▶ _What you will do_
Answer with one figure only, the number of lines below in which "import" occurs.

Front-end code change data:
--- START ---

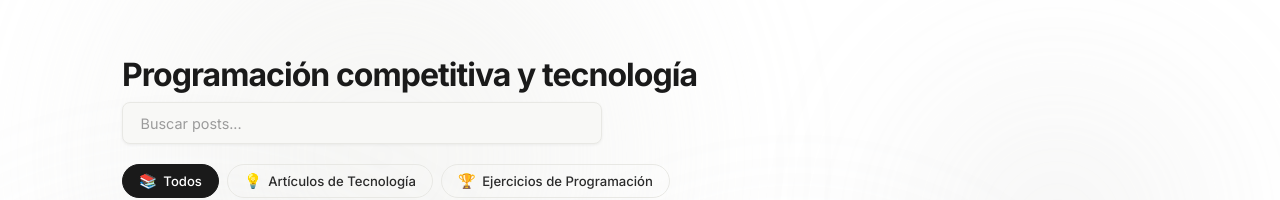
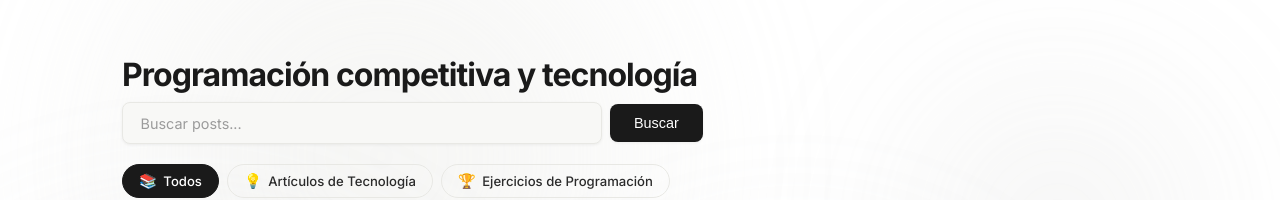
Before and after one commit to dvchinx/blog, a React (Vite) app: page / in a window 1280 px wide. Shown: the top 200 px of the page. Built offline with nearby package versions, Linux system fonts and the light colour scheme.

Commit message:
feat: New functionality for the search bar

```diff
--- a/src/components/PostList.jsx
+++ b/src/components/PostList.jsx
@@ -1,12 +1,15 @@
 import { useState, useEffect } from 'react'
-import { Link } from 'react-router-dom'
+import { Link, useSearchParams, useNavigate } from 'react-router-dom'
 import { loadPosts, searchPosts } from '../utils/postsLoader'
 import { setHomeSeo } from '../utils/seo'
 import '../styles/PostList.css'
 
 function PostList() {
+  const [searchParams] = useSearchParams()
+  const navigate = useNavigate()
   const [allPosts, setAllPosts] = useState([])
   const [displayedPosts, setDisplayedPosts] = useState([])
+  const [searchInput, setSearchInput] = useState('')
   const [searchTerm, setSearchTerm] = useState('')
   const [currentPage, setCurrentPage] = useState(1)
   const [loading, setLoading] = useState(true)
@@ -16,6 +19,16 @@ function PostList() {
 
   useEffect(() => {
     setHomeSeo()
+
+    // Leer parámetro ?q= de la URL
+    const queryParam = searchParams.get('q')
+    if (queryParam) {
+      setSearchInput(queryParam)
+      setSearchTerm(queryParam)
+    } else {
+      setSearchInput('')
+      setSearchTerm('')
+    }
 
     async function fetchPosts() {
       try {
@@ -30,7 +43,22 @@ function PostList() {
     }
 
     fetchPosts()
-  }, [])
+  }, [searchParams])
+
+  const handleSearch = () => {
+    const trimmedQuery = searchInput.trim()
+    if (trimmedQuery) {
+      navigate(`/?q=${encodeURIComponent(trimmedQuery)}`)
+    } else {
+      navigate('/')
+    }
+  }
+
+  const handleKeyPress = (e) => {
+    if (e.key === 'Enter') {
+      handleSearch()
+    }
+  }
 
   useEffect(() => {
     let filtered = allPosts
@@ -67,13 +95,19 @@ function PostList() {
     <div className="post-list-container">
       <div className="search-section">
         <h1>Programación competitiva y tecnología</h1>
-        <input
-          type="text"
-          placeholder="Buscar posts..."
-          value={searchTerm}
-          onChange={(e) => setSearchTerm(e.target.value)}
-          className="search-input"
-        />
+        <div className="search-bar-container">
+          <input
+            type="text"
+            placeholder="Buscar posts..."
+            value={searchInput}
+            onChange={(e) => setSearchInput(e.target.value)}
+            onKeyPress={handleKeyPress}
+            className="search-input"
+          />
+          <button onClick={handleSearch} className="search-btn">
+            Buscar
+          </button>
+        </div>
 
         <div className="category-filters">
           <button
--- a/src/styles/PostList.css
+++ b/src/styles/PostList.css
@@ -39,7 +39,7 @@
 }
 
 .search-input {
-  width: 100%;
+  flex: 1;
   max-width: 480px;
   padding: 0.7rem 1.1rem;
   font-size: 0.9rem;
@@ -63,11 +63,43 @@
   color: var(--text-muted);
 }
 
+.search-bar-container {
+  display: flex;
+  gap: 0.5rem;
+  align-items: center;
+  margin-bottom: 1.25rem;
+}
+
+.search-btn {
+  padding: 0.7rem 1.5rem;
+  background-color: var(--text-primary);
+  color: white;
+  border: none;
+  border-radius: var(--radius);
+  font-size: 0.9rem;
+  font-weight: 500;
+  cursor: pointer;
+  transition: all 0.2s ease;
+  box-shadow: var(--shadow-sm);
+  white-space: nowrap;
+}
+
+.search-btn:hover {
+  background-color: var(--text-secondary);
+  transform: translateY(-1px);
+  box-shadow: var(--shadow);
+}
+
+.search-btn:active {
+  transform: translateY(0);
+  box-shadow: var(--shadow-sm);
+}
+
 /* ─── Category Filters ───────────────────────────────── */
 .category-filters {
   display: flex;
   gap: 0.5rem;
-  margin-top: 1.25rem;
+  margin-top: 0;
   flex-wrap: wrap;
 }
 
```
Also changed, not shown: src/components/Header.jsx (+33 -0 lines), src/styles/Header.css (+60 -0 lines).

--- END ---

▶ _Exercise result_
6